According to the separate figures from the ONS, the decrease of the value of the pound after the U.K. referendum to leave the EU increased import costs for its local manufacturers.
Input prices taken from manufacturers increased by 4.3 percent in the year ending July as opposed to a slide of 0.5 percent in the year ending June.
The largest increases came from imported food materials that were up by 10.2 percent, and the increase in the price of imported metals which was up by 12.4 percent. The price of finished goods coming from factories were also pushed up by 0.3 percent than the year previous, resulting in the first increase since June 2014.
“There is no obvious impact on today’s consumer prices figures following the EU referendum result, though the Producer Prices Index (PPI) suggests the fall in the exchange rate is beginning to push up import price faced by manufacturers,” according to Mike Prestwood, head of prices at the ONS.
Chief UK economist at Pantheon Macro economics, Samuel Tombs claims that the pound’s fall was the only cause for the increase in the CPI inflation, which has been its highest since November 2014.
The pound is 13 percent below its level against the dollar just before the referendum and 10 percent lower than the euro.
“Sterling’s depreciation ensured that pump prices rose by 0.7% month-on-month even though dollar oil prices declined,” he said.”As a result, we continue to think that CPI inflation will hit 3% in the second half of 2017.”
As product prices from companies increase, wages could be affected as businesses are forced to cut down on costs, according to Howard Archer, chief UK and european economist at IHS Global Insight.
“Companies may well look to clamp down on workers’ pay as they strive to save costs in a more difficult environment and as imported input prices are lifted by the weakened pound,” Archer said. “Meanwhile, a likely softening labour market and reduced consumer confidence will dilute workers’ ability and willingness to push for higher pay awards.”
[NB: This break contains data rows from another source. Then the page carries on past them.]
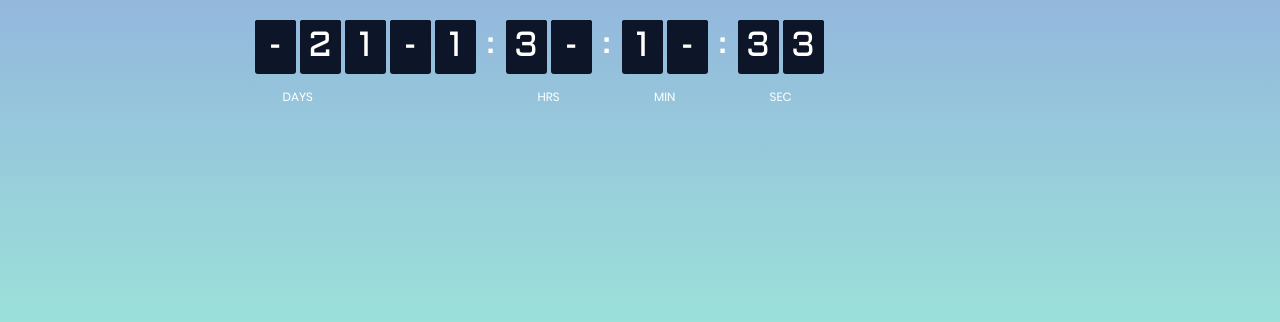
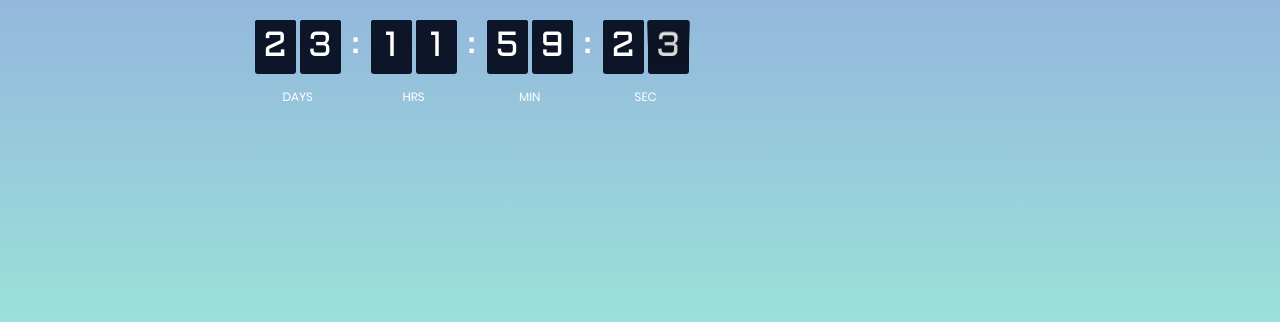
Before and after one commit to xyzlabsco/labsco-landingpage, a plain HTML site: page index.html in a window 1280 px wide. Shown: the part 478-800 px from the top of the page. Drawn offline with Linux system fonts and the light colour scheme.

Commit message:
Update index.html
Change launch date

```diff
--- a/index.html
+++ b/index.html
@@ -100,7 +100,7 @@
 	<script src="vendor/countdowntime/moment-timezone-with-data.min.js"></script>
 	<script src="vendor/countdowntime/countdowntime.js"></script>
 	<script>
-		var final_date = new Date("Sep 1, 2021 12:00:00").getTime();
+		var final_date = new Date("Oct 15, 2021 12:00:00").getTime();
 		var now_date = new Date().getTime();
 
 		var distance =  final_date - now_date ;
```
Archer believes that even if the country is able to reach its target 2 percent inflation, the Bank of England will continue to push down interest rates to help stimulate growth. He expects the Bank to reach interest levels of 0.1 percent in November down from the current 0.25 percent.